None of Ray and Rachel’s trauma is examined here, and there is nothing to indicate that any of his extended family suffered at all. Throughout the movie, every panicked person the family comes across who wrongs them is killed in some form or another. A hijacker who steals their car is quickly murdered by other rioters; a former coworker who tries to stop them from fleeing is disintegrated by a Martian; a crazed survivor who hides with them in a farmhouse is murdered, off screen, by Ray (also in the novel, but in less melodramatic fashion). Every stranger around Ray and Rachel dies, but they and their family are unscathed. Their wounds are barely explored, and unlike the book, their trauma not even hinted at. I suppose if we take the 9/11 analogy further into a sequel, maybe we would have seen Ray become an ardent supporter of invading Venus. The imagination wanders.

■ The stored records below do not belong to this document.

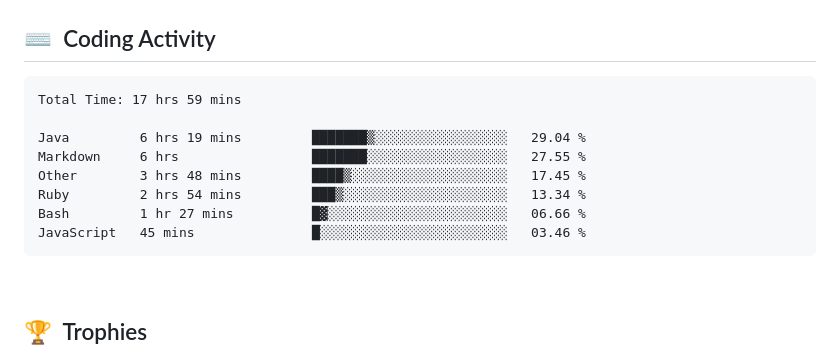
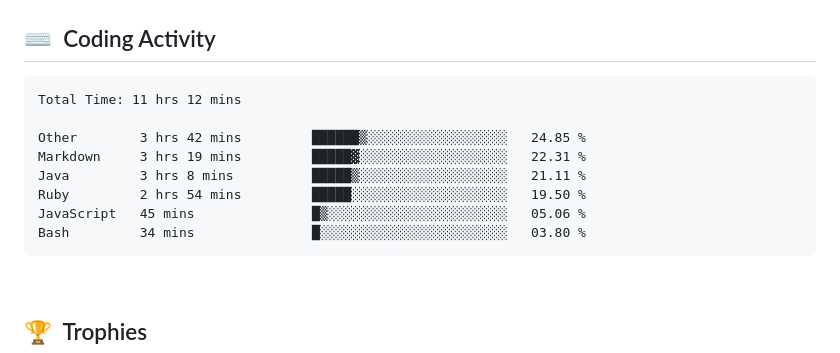
Before and after one commit to clarkeforwork-coder/clarkeforwork-coder, a Markdown page: README.md, the part around the change. Rendered like a GitHub page.

Commit message:
chore: update WakaTime coding activity

````diff
--- a/README.md
+++ b/README.md
@@ -35,14 +35,14 @@
 <!--START_SECTION:waka-->
 
 ```txt
-Total Time: 17 hrs 59 mins
+Total Time: 11 hrs 12 mins
 
-Java         6 hrs 19 mins         ███████▒░░░░░░░░░░░░░░░░░   29.04 %
-Markdown     6 hrs                 ███████░░░░░░░░░░░░░░░░░░   27.55 %
-Other        3 hrs 48 mins         ████▒░░░░░░░░░░░░░░░░░░░░   17.45 %
-Ruby         2 hrs 54 mins         ███▒░░░░░░░░░░░░░░░░░░░░░   13.34 %
-Bash         1 hr 27 mins          █▓░░░░░░░░░░░░░░░░░░░░░░░   06.66 %
-JavaScript   45 mins               █░░░░░░░░░░░░░░░░░░░░░░░░   03.46 %
+Other        3 hrs 42 mins         ██████▒░░░░░░░░░░░░░░░░░░   24.85 %
+Markdown     3 hrs 19 mins         █████▓░░░░░░░░░░░░░░░░░░░   22.31 %
+Java         3 hrs 8 mins          █████▒░░░░░░░░░░░░░░░░░░░   21.11 %
+Ruby         2 hrs 54 mins         █████░░░░░░░░░░░░░░░░░░░░   19.50 %
+JavaScript   45 mins               █▒░░░░░░░░░░░░░░░░░░░░░░░   05.06 %
+Bash         34 mins               █░░░░░░░░░░░░░░░░░░░░░░░░   03.80 %
 ```
 
 <!--END_SECTION:waka-->
````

Wells’ work was a standout in his age for writing a piece of invasion fiction that so ardently critiqued his own culture’s crimes against humanity. Most do not. There are plenty of American works that express contrition and awareness of our own ongoing 21st-century colonial expeditions, although the predominant mood has always seemed to be more aligned with War of the Worlds than feels honest. Later American apocalypses like The Walking Dead also present us with an vision of a culture wrought with characters forced to murder and kill to maintain some semblance of societal comfort. That TV series is a fucking joke, but it speaks to the way in which American self-identity has not demonstrably changed in the last 20 years. It’s certainly something to contrast them with the brief moment of euphoria depicted in Independence Day, a riff on The War of the Worlds with no aim but visceral pleasure. The fight for real-world change continues for many, and so much art is valuable and thoughtful that it probably wasn’t worth wasting my time watching War of the Worlds on HBOMax.